- Statistics don’t lie – the vast majority of people who visit a church are the result of a friend inviting them. Of those with no previous church affiliation, most (82%) say they would visit a church IF invited by a friend
- A Clear Objective – Friend Days work because both, the church and those invited to attend, understand the purpose of the event. By making it a bi-annual event on the calendar, the church will focus prayer and energy on the effort. Every time the announcement is made, people begin to think about who they can invite. By having a meal and a special invite, friends think they are painlessly doing us a favor by coming, all the while enjoying the fellowship of a loving, positive congregation.
- It restocks the visitation “pond” with viable prospects – Culture is forcing a change in visitation tactics. The day of “cold-calls” is quickly passing as more and more people isolate themselves from strangers and despise door-to-door “salesmen.”
- The momentum created. Momentum is virtually impossible to create when a church has been in decline. Special days help the church refocus on the things that matter… gets their vision on something other than themselves… generates excitement by achieving goals and experiencing growth. New life is always a good thing.
Important Elements in a successful Friend Day
- Prayer – concerted, specific, rigorous praying
- A goal – 50% is a reasonable goal – If you avg. 50, your goal should be 75
- Publicizing the event (bulletin, marquee, handouts, posters, newspaper, but the greatest of is word-of-mouth)
- Organization – parking strategy, special music, ushers/greeters, welcome packets or brochures, visitor cards, promotional items, a simple gospel sermon (limit whole service to 50 minutes in length)
- Have a work day to spruce up the building and grounds BEFORE the big day
- A meal - Food prep (always have more than expected) – minimize wait time through sufficient staffing. Use nice supplies – table cloths, center-pieces, plates, cups, utensils, etc.
- Saved /satisfied members of other churches.
- Lost people with little or no church exposure
- Backslidden Christians who have fallen out of church
- In each case, something productive has occurred. Those who are lost will be exposed to the gospel… those backslidden will be reminded of what they are missing… and those who are satisfied will remember the good experience should they ever be faced with the need to change.
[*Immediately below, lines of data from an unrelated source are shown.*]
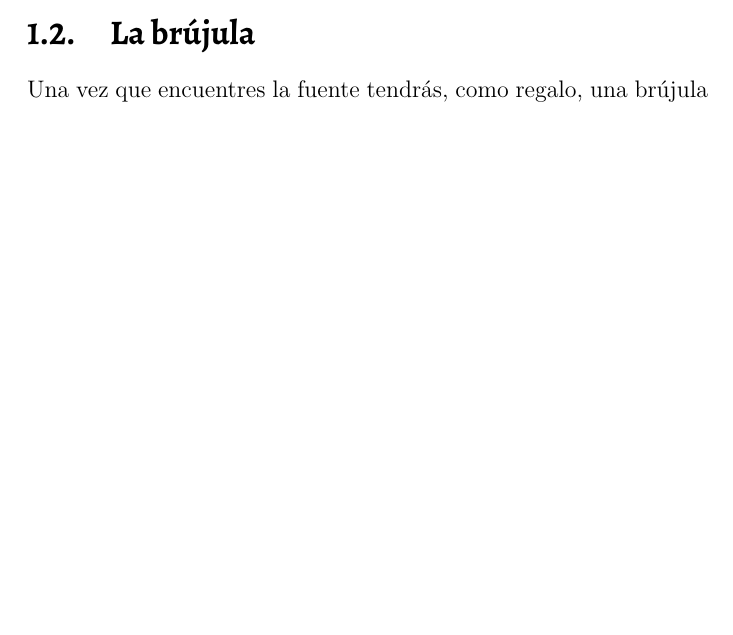
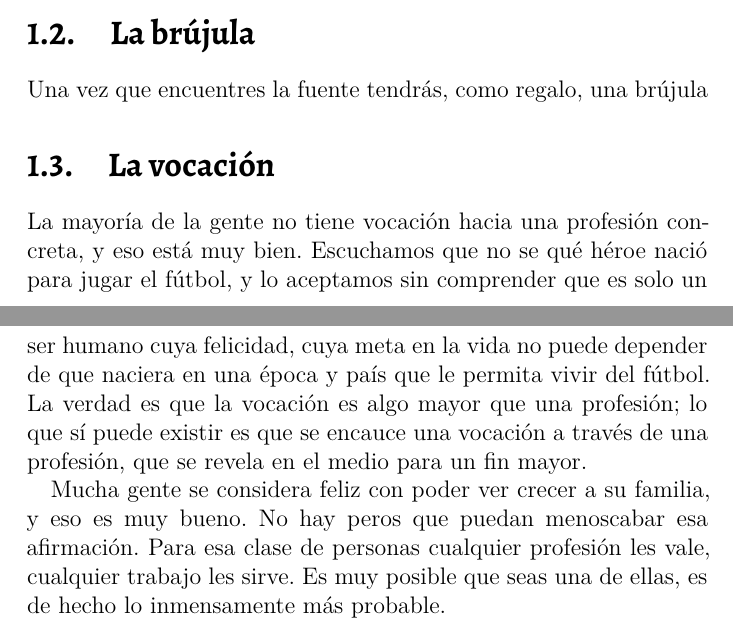
Before and after one commit to wissol/Sabia-Vida---El-libro, a LaTeX book (Sabia Vida - Reflexiones.tex, which reads para_que_vivir.tex): part of page 6 of 23 before the commit and two parts of pages 6 and 7 of 24 after it, the two joined at a grey line, cut so that both start at the same text, the shorter picture padded with empty space. Compiled offline with XeLaTeX.

Commit message:
empiezo la vocación, sección de <<para que vivir>>

```diff
--- a/para_que_vivir.tex
+++ b/para_que_vivir.tex
@@ -30,4 +30,10 @@ Encontré mi fuente no sin esfuerzo; no sé si tú pretendes que la tuya te veng
 
 Una vez que encuentres la fuente tendrás, como regalo, una brújula
 
+\section{La vocación}
+
+La mayoría de la gente no tiene vocación hacia una profesión concreta, y eso está muy bien. Escuchamos que no se qué héroe nació para jugar el fútbol, y lo aceptamos sin comprender que es solo un ser humano cuya felicidad, cuya meta en la vida no puede depender de que naciera en una época y país que le permita vivir del fútbol. La verdad es que la vocación es algo mayor que una profesión; lo que sí puede existir es que se encauce una vocación a través de una profesión, que se revela en el medio para un fin mayor.
+
+Mucha gente se considera feliz con poder ver crecer a su familia, y eso es muy bueno. No hay peros que puedan menoscabar esa afirmación. Para esa clase de personas cualquier profesión les vale, cualquier trabajo les sirve. Es muy posible que seas una de ellas, es de hecho lo inmensamente más probable.
+
 % Una brújula sirve incluso en un bosque
```
Also changed, not shown: Sabia Vida - Reflexiones.pdf.
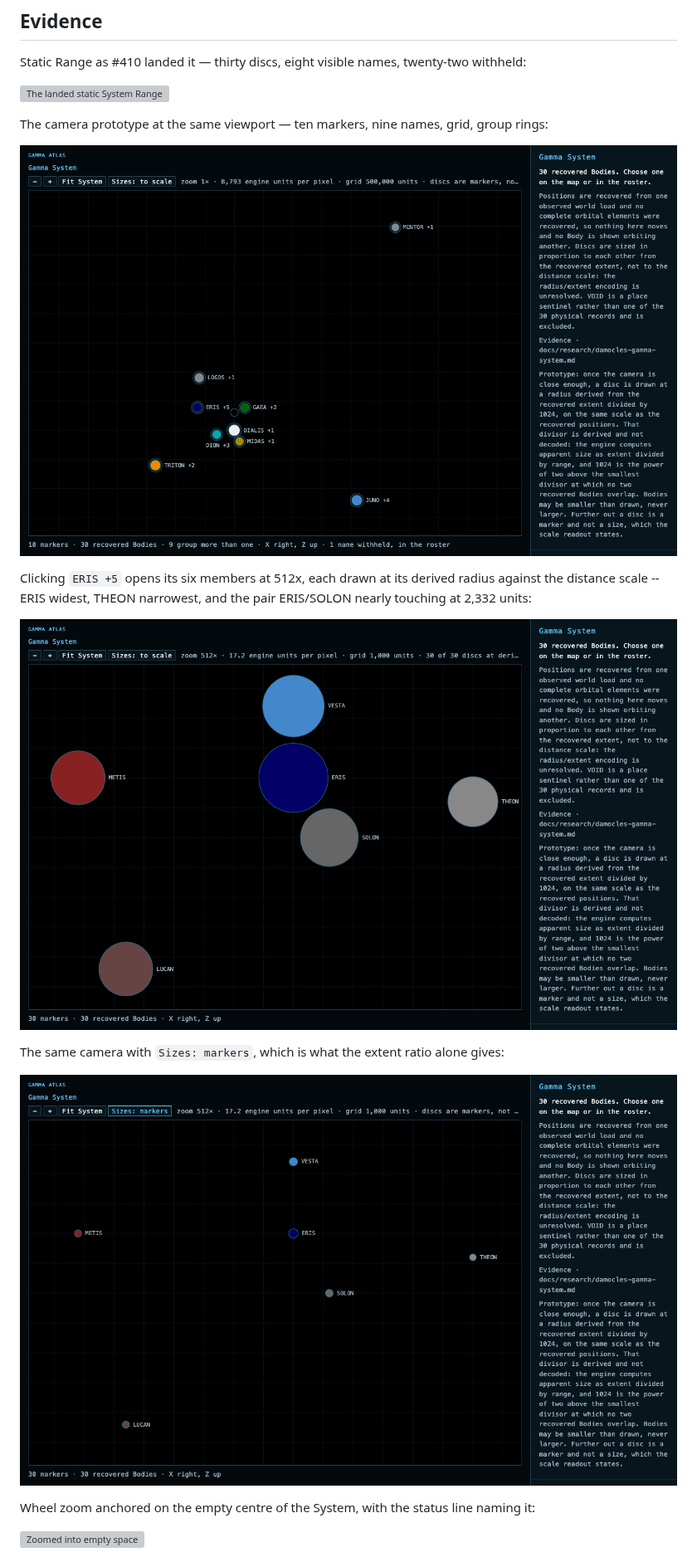
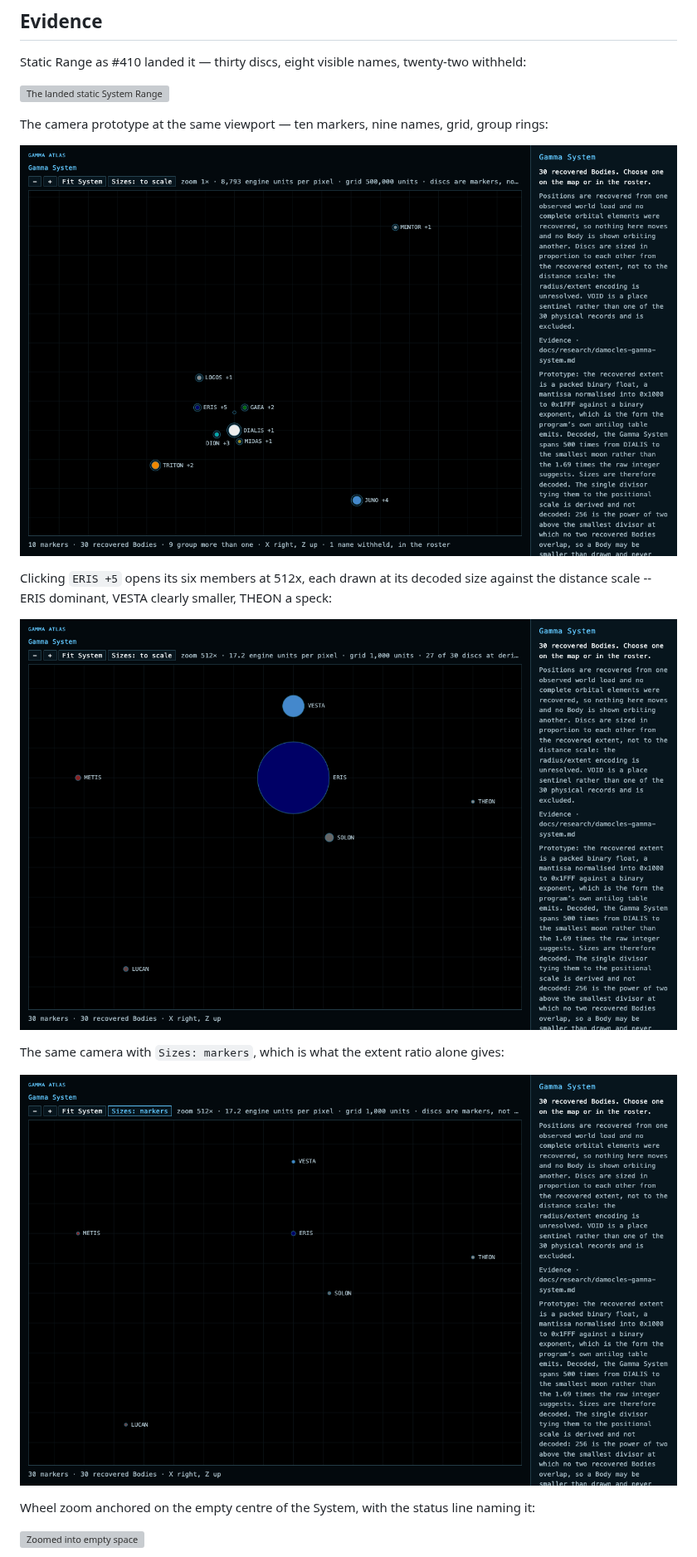
Before and after one commit to odogono/mercenary, a Markdown page: docs/research/atlas-system-camera-prototype.md, the part around one of its changes. Shown at 83% size. Rendered like a GitHub page; pictures changed too: docs/frames/atlas-system-camera-eris-open-fixed.png, docs/frames/atlas-system-camera-eris-open.png, docs/frames/atlas-system-camera-fit.png; grey boxes are pictures that could not be loaded.

```diff
--- a/docs/research/atlas-system-camera-prototype.md
+++ b/docs/research/atlas-system-camera-prototype.md
@@ -122,7 +136,7 @@ The camera prototype at the same viewport — ten markers, nine names, grid, gro
 
 ![The camera prototype at the fit](../frames/atlas-system-camera-fit.png)
 
-Clicking `ERIS +5` opens its six members at 512x, each drawn at its derived radius against the distance scale -- ERIS widest, THEON narrowest, and the pair ERIS/SOLON nearly touching at 2,332 units:
+Clicking `ERIS +5` opens its six members at 512x, each drawn at its decoded size against the distance scale -- ERIS dominant, VESTA clearly smaller, THEON a speck:
 
 ![The ERIS group opened at derived radii](../frames/atlas-system-camera-eris-open.png)
 
```
Also changed, not shown: other parts of docs/research/atlas-system-camera-prototype.md (+35 -21 lines), 3 other files.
Never underestimate the power of people talking about their experience at your church.
What to do afterwards
- Praise your people specifically for things they did to help the day be successful.
- Share the Statistics from the day and any testimonial you can think of that would encourage your people to do this again
- Sit down immediately and write down any flaws or problems you can brainstorm and solve for the next big day.
- Contact every visitor card with a nice letter from the pastor, thanking them for attending and saying SOMETHING about the mission, the purpose of the church and the hope of seeing them again soon
- Have a “kind voice” call those cards that provided a phone number (keep it BRIEF!) Calls should be made between Thursday and Saturday night… no later than 8 PM.
- Pray for those people who came on Wednesday night and get any “stories” you can use for follow up visits: “I understand you are friends with Jim and Judy Smith…”
- Begin visiting those who are genuine prospects – keep the visit BRIEF
While a pastor should be contacting people on his own, the old saying “many hands make short work” is true. There is power in team-work. By having two days per year for the church to make a concerted effort, souls will be saved, families will be strengthened that might never have darkened the door of your church otherwise. Make the effort – and see what God will do!